His own beanbag chair...perfect for TV and videogames!

Monday, January 14, 2013

Status report

Christmas tree??

 Still up but it has only lights, no decorations. (I packed away the sparklies and treasures today while the kids were at school) Kate says it's naked with just lights. I made a case for returning to its natural state...

Aniyar's bday is tomorrow. My baby is turning 15...going on younger but that's just fine. He's requested Kentucky Fried Chicken for his birthday dinner....huh???...but Dad did a web search and will bring home a KFC couch gating game day meal for our boy. Marketing is a curse...but our boy will be thrilled. Special boy, special effort...

Thursday, January 10, 2013

Shhh...don't tell anyone

I have a confession. I'm having trouble letting go of my Christmas spirit. The stockings are still hung by the chimney...the wreaths and garlands still festoon the doors and mantel...and our Christmas tree is still up and shining brightly. At first, I said we were waiting for
Новогодний, New Year's Day being the big holiday our kids celebrated instead of Christmas in Kazakhstan. Then I said we were leaving the tree up until Russian Orthodox Christmas on January 7th...since 2 of our kids are of Russian heritage, that works, right? Now it's just too darn busy around here with everyone back to school and work...wonder if I can make a case for leaving the tree up until Nauryz Meyrami (Persian New Year)? It's a huge holiday in Kazakhstan...and it's on March 21 this year. That might give me enough time to get the job done, right?

Tuesday, January 8, 2013

We finished our holidays with snow and ice

The cherubs had a long break from school, are just returning to classes today...so we decided to use the last few days of their freedom for a final blast of fun before returning to the grind. We headed to our condo in New Hampshire for some of our favorite activities. There was swimming in the rec center, movies in town, and lots of hot chocolate and winter sports. Best of all, no major drama or problems with any of our kids. Our boy did well in spite of the lack of structure that often triggers his PTSD and bipolar disorder...he spent hours in the pool which is a great stress reducer for him. Our youngest enjoyed the pool and some sledding but he was most excited about the new WiFi access that has been installed in our condo building that lets him play his favorite on-line games without leaving the condo. (Woohoo!

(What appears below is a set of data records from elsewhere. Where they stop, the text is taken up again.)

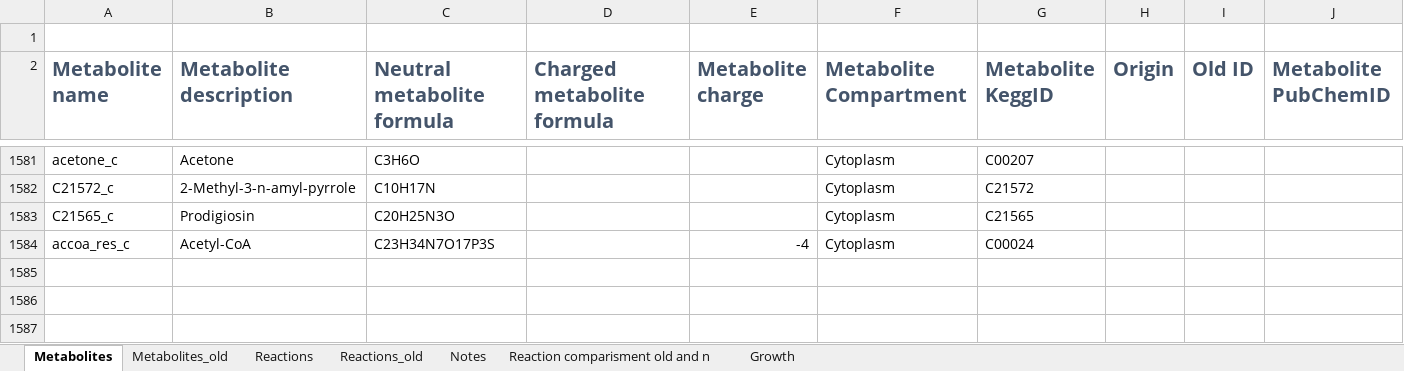
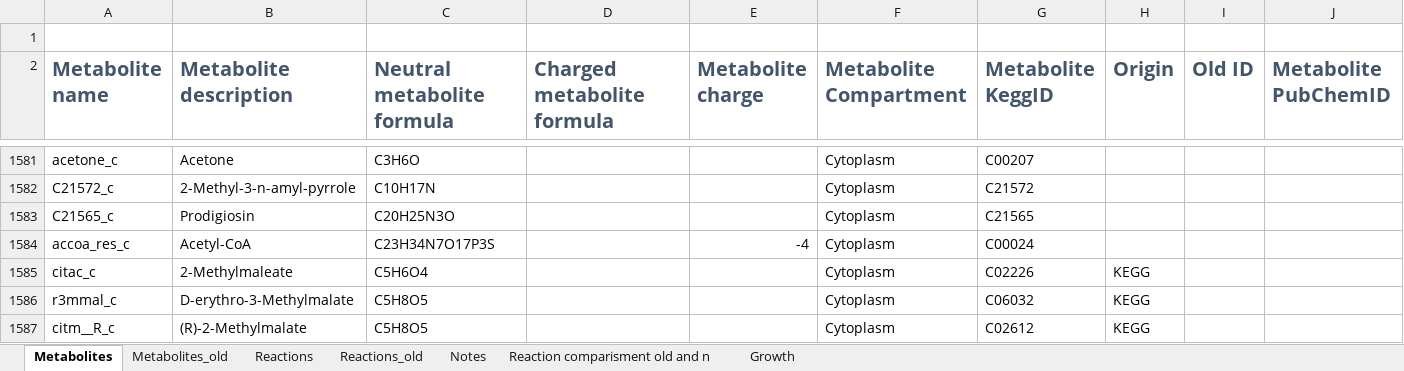
Before and after one commit to sulheim/iKS1317, an Excel workbook: modelS.xlsx, sheet Metabolites, drawn as a sheet; only a part is shown, gaps mark what is left out; values as stored, in another font and other column widths than the file's, no borders; rows hold the shown columns only; the diff names each change by its address in the sheet, - before the commit and + after, or states it on an @@ line.

```diff
--- a/modelS.xlsx (sheet Metabolites)
+++ b/modelS.xlsx (sheet Metabolites)
+row 1585: citac_c | 2-Methylmaleate | C5H6O4 |  |  | Cytoplasm | C02226 | KEGG
+row 1586: r3mmal_c | D-erythro-3-Methylmalate | C5H8O5 |  |  | Cytoplasm | C06032 | KEGG
+row 1587: citm__R_c | (R)-2-Methylmalate | C5H8O5 |  |  | Cytoplasm | C02612 | KEGG
```
Also changed, not shown: sheet Reaction comparisment old and n, sheet Reactions, 2 other files.
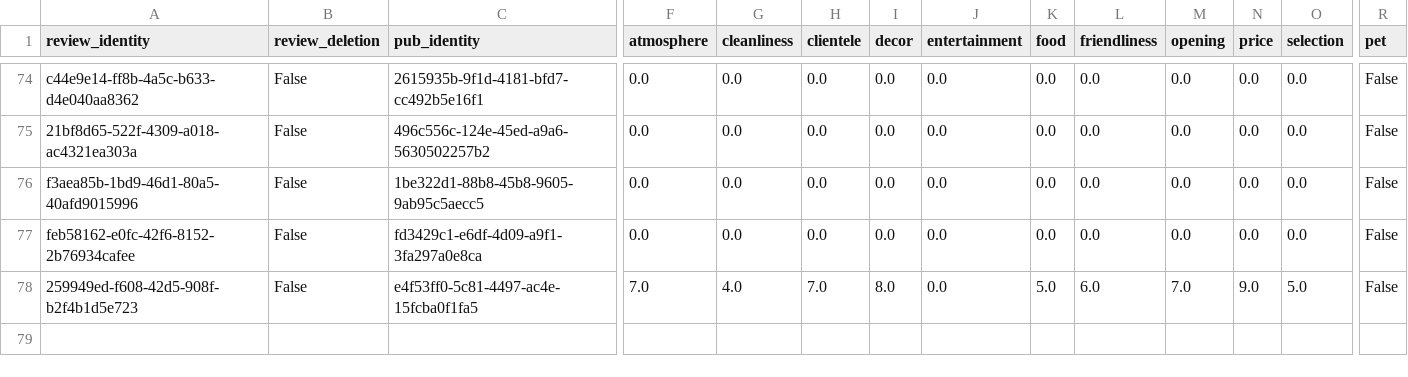
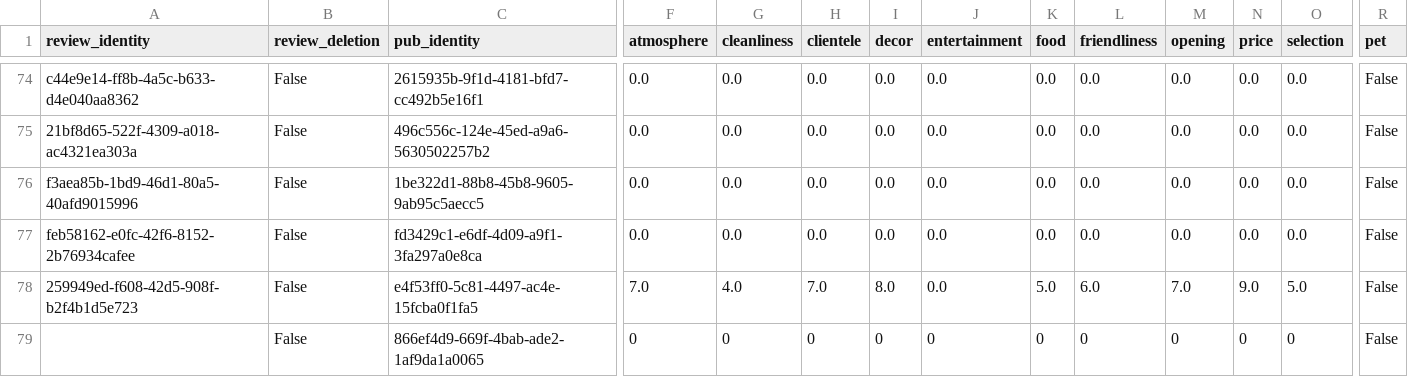
Before and after one commit to cartsmate/thepubcrawls, a CSV file: files/scores.csv, drawn as a sheet; only a part is shown, gaps mark what is left out; rows hold the shown columns only; the diff names each change by its address in the sheet, - before the commit and + after, or states it on an @@ line.

```diff
--- a/files/scores.csv
+++ b/files/scores.csv
+row 79:  | False | 866ef4d9-669f-4bab-ade2-1af9da1a0065 | 0 | 0 | 0 | 0 | 0 | 0 | 0 | 0 | 0 | 0 | False
```
Also changed, not shown: files/venues.csv, 8 other files.
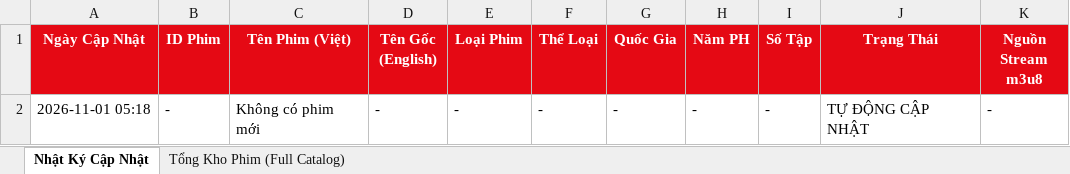
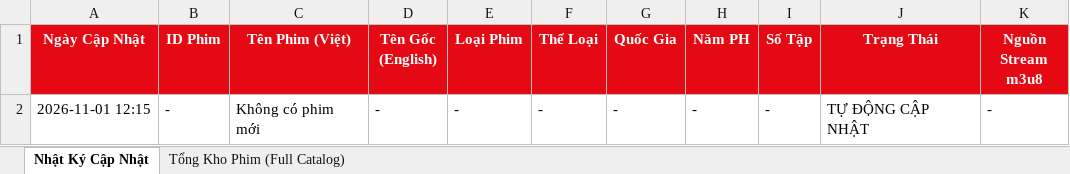
Before and after one commit to exorcisthb/Phim, an Excel workbook: movie_changes_report.xlsx, sheet Nhật Ký Cập Nhật, drawn as a sheet; values as stored, in another font and other column widths than the file's, no borders; the diff names each change by its address in the sheet, - before the commit and + after, or states it on an @@ line.

```diff
--- a/movie_changes_report.xlsx (sheet Nhật Ký Cập Nhật)
+++ b/movie_changes_report.xlsx (sheet Nhật Ký Cập Nhật)
-A2 (Ngày Cập Nhật): 2026-11-01 05:18
+A2 (Ngày Cập Nhật): 2026-11-01 12:15
```
Also changed, not shown: 1 other file.
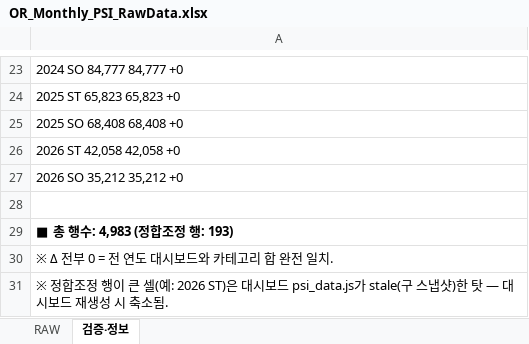
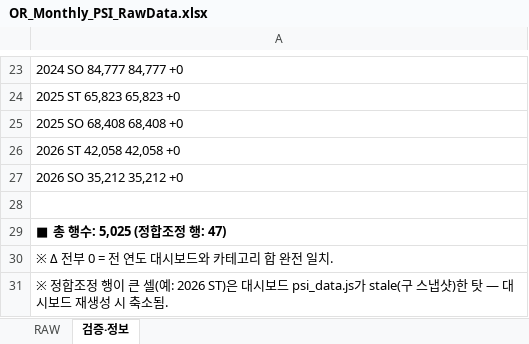
Before and after one commit to perfectjjong/Shaker-MD-App, an Excel workbook: docs/dashboards/or-monthly-psi/OR_Monthly_PSI_RawData.xlsx, sheet 검증·정보, drawn as a sheet; only a part is shown, gaps mark what is left out; values as stored, in another font and other column widths than the file's, no borders; the diff names each change by its address in the sheet, - before the commit and + after, or states it on an @@ line.

```diff
--- a/docs/dashboards/or-monthly-psi/OR_Monthly_PSI_RawData.xlsx (sheet 검증·정보)
+++ b/docs/dashboards/or-monthly-psi/OR_Monthly_PSI_RawData.xlsx (sheet 검증·정보)
-A29: ■ 총 행수: 4,983 (정합조정 행: 193)
+A29: ■ 총 행수: 5,025 (정합조정 행: 47)
```
Also changed, not shown: sheet RAW.
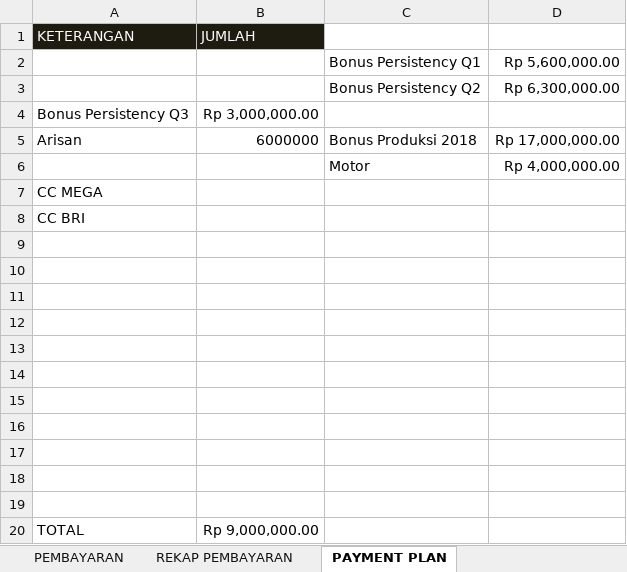
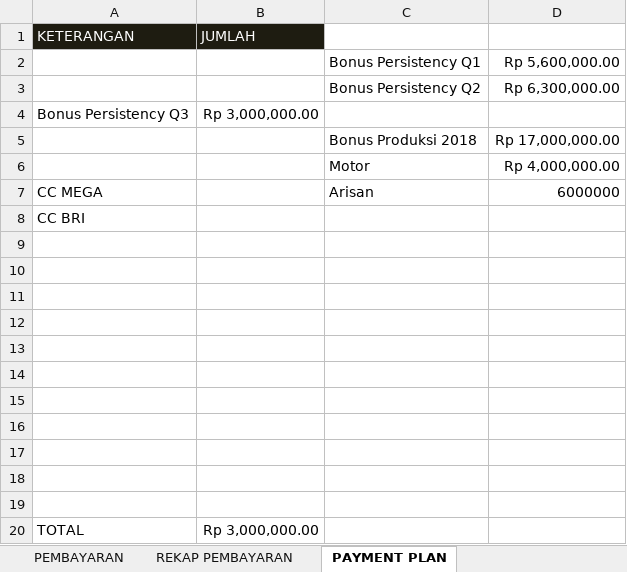
Before and after one commit to ricmawan/projects, an Excel workbook: incrediblejournEYBEEwithyou/MY WEDDING PLAN - 4.11.xlsx, sheet PAYMENT PLAN, drawn as a sheet; values as stored, in another font and other column widths than the file's, no borders; the diff names each change by its address in the sheet, - before the commit and + after, or states it on an @@ line.

```diff
--- a/incrediblejournEYBEEwithyou/MY WEDDING PLAN - 4.11.xlsx (sheet PAYMENT PLAN)
+++ b/incrediblejournEYBEEwithyou/MY WEDDING PLAN - 4.11.xlsx (sheet PAYMENT PLAN)
-A5 (KETERANGAN): Arisan
+A5 (KETERANGAN): (empty)
-B5 (JUMLAH): 6000000
+B5 (JUMLAH): (empty)
-C7: (empty)
+C7: Arisan
-D7: (empty)
+D7: 6000000
-B20 (JUMLAH): Rp 9,000,000.00
+B20 (JUMLAH): Rp 3,000,000.00
```
Also changed, not shown: sheet PEMBAYARAN.
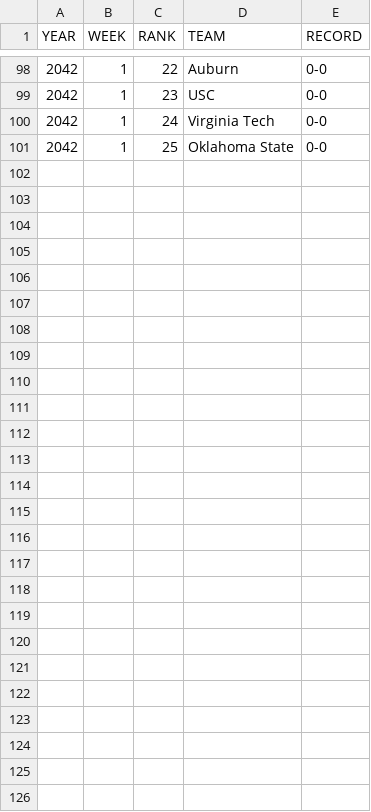
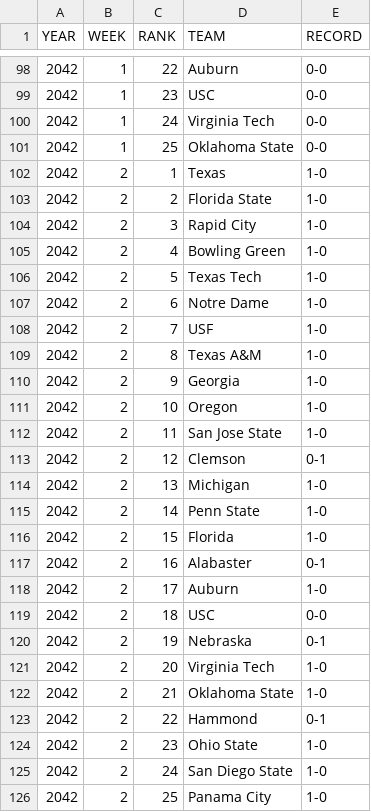
Before and after one commit to Stegs27/CFB_Dynasty_App, a CSV file: cfp_rankings_history.csv, drawn as a sheet; only a part is shown, gaps mark what is left out.

```diff
--- a/cfp_rankings_history.csv
+++ b/cfp_rankings_history.csv
@@ -101 +101,26 @@ YEAR,WEEK,RANK,TEAM,RECORD
 2042,1,25,Oklahoma State,0-0
+2042,2,1,Texas,1-0
+2042,2,2,Florida State,1-0
+2042,2,3,Rapid City,1-0
+2042,2,4,Bowling Green,1-0
+2042,2,5,Texas Tech,1-0
+2042,2,6,Notre Dame,1-0
+2042,2,7,USF,1-0
+2042,2,8,Texas A&M,1-0
+2042,2,9,Georgia,1-0
+2042,2,10,Oregon,1-0
+2042,2,11,San Jose State,1-0
+2042,2,12,Clemson,0-1
+2042,2,13,Michigan,1-0
+2042,2,14,Penn State,1-0
+2042,2,15,Florida,1-0
+2042,2,16,Alabaster,0-1
+2042,2,17,Auburn,1-0
+2042,2,18,USC,0-0
+2042,2,19,Nebraska,0-1
+2042,2,20,Virginia Tech,1-0
+2042,2,21,Oklahoma State,1-0
+2042,2,22,Hammond,0-1
+2042,2,23,Ohio State,1-0
+2042,2,24,San Diego State,1-0
+2042,2,25,Panama City,1-0
```
Also changed, not shown: CPUscores_MASTER.csv, Heisman_watch_history.csv, 2 other files.
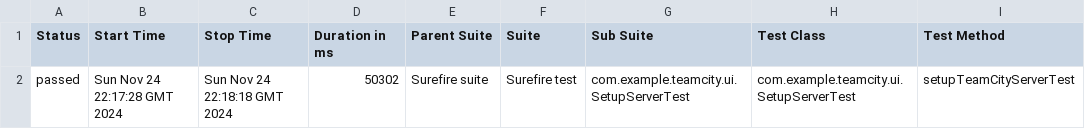
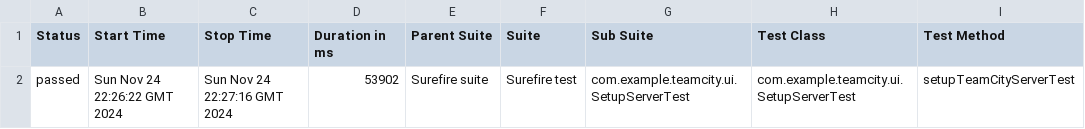
Before and after one commit to agadzhiev/teamcity-testing-framework, a CSV file: api/8/data/suites.csv, drawn as a sheet; only a part is shown; the diff names each change by its address in the sheet, - before the commit and + after, or states it on an @@ line.

```diff
--- a/api/8/data/suites.csv
+++ b/api/8/data/suites.csv
-B2 (Start Time): Sun Nov 24 22:17:28 GMT 2024
+B2 (Start Time): Sun Nov 24 22:26:22 GMT 2024
-C2 (Stop Time): Sun Nov 24 22:18:18 GMT 2024
+C2 (Stop Time): Sun Nov 24 22:27:16 GMT 2024
-D2 (Duration in ms): 50302
+D2 (Duration in ms): 53902
```
Also changed, not shown: 32 other files.
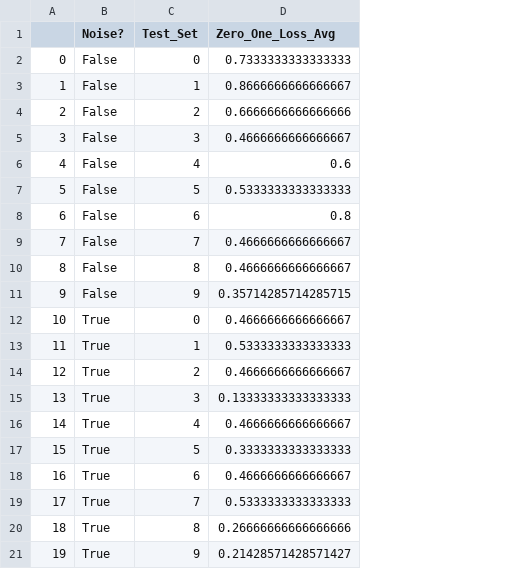
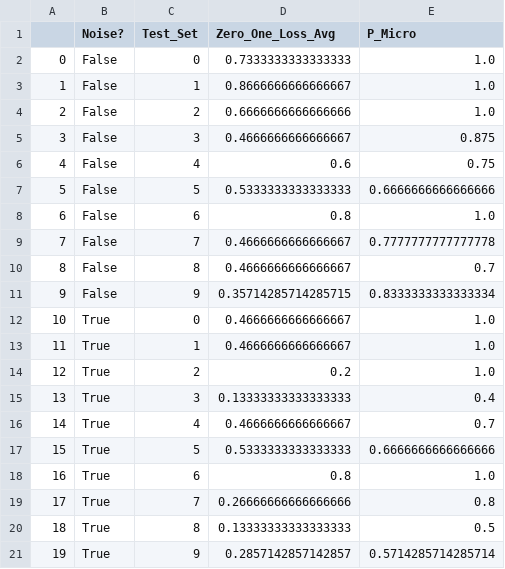
Before and after one commit to CategorIAN/CSCI447_Project_1, a CSV file: Iris_Eval.csv, drawn as a sheet; the diff names each change by its address in the sheet, - before the commit and + after, or states it on an @@ line.

```diff
--- a/Iris_Eval.csv
+++ b/Iris_Eval.csv
+column E (P_Micro), rows 2-21: 1.0 | 1.0 | 1.0 | 0.875 | 0.75 | 0.6666666666666666 | 1.0 | 0.7777777777777778 | 0.7 | 0.8333333333333334 | 1.0 | 1.0 | 1.0 | 0.4 | 0.7 | 0.6666666666666666 | 1.0 | 0.8 | 0.5 | 0.5714285714285714
-D13 (Zero_One_Loss_Avg): 0.5333333333333333
+D13 (Zero_One_Loss_Avg): 0.4666666666666667
-D14 (Zero_One_Loss_Avg): 0.4666666666666667
+D14 (Zero_One_Loss_Avg): 0.2
-D17 (Zero_One_Loss_Avg): 0.3333333333333333
+D17 (Zero_One_Loss_Avg): 0.5333333333333333
-D18 (Zero_One_Loss_Avg): 0.4666666666666667
+D18 (Zero_One_Loss_Avg): 0.8
-D19 (Zero_One_Loss_Avg): 0.5333333333333333
+D19 (Zero_One_Loss_Avg): 0.26666666666666666
-D20 (Zero_One_Loss_Avg): 0.26666666666666666
+D20 (Zero_One_Loss_Avg): 0.13333333333333333
-D21 (Zero_One_Loss_Avg): 0.21428571428571427
+D21 (Zero_One_Loss_Avg): 0.2857142857142857
```
Also changed, not shown: 5 other files.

Access to the worldwide web without a walk to the rec center! To be honest, I haven't totally decided if this is an improvement or not...I've always liked the reduced screen exposure when we're on vacation...but my youngest was ecstatic.) Anyway, the weekend was a nice opportunity for everyone to do what they enjoyed most. As for me, I had fun trying out the camera in my new Samsung Galaxy SIII phone. Here are some pics I snapped to record our outdoor antics!

There was ice skating...
and ice kung fu...
followed by ice dancing.

The weather was perfect for skating...
and snow angels...
and a snowshoe hike for Mom and Dad.

My monkey made faces...

and wrote me a message in the snow.
We went night snow tubing at the local ski resort...
and warmed up at the fire pit afterwards.
One of the kids and I took a walk and stopped to write our names...
then we played snow scrabble! 

What a perfect end to our Christmas break! Sunny days in our favorite winter playground, fluffy snow that we didn't have to shovel, lots of time to simply enjoy it instead. We're back home now and settling into our regular routine once more...but the memories of the fun we had with our kids will keep me energized for a while to come.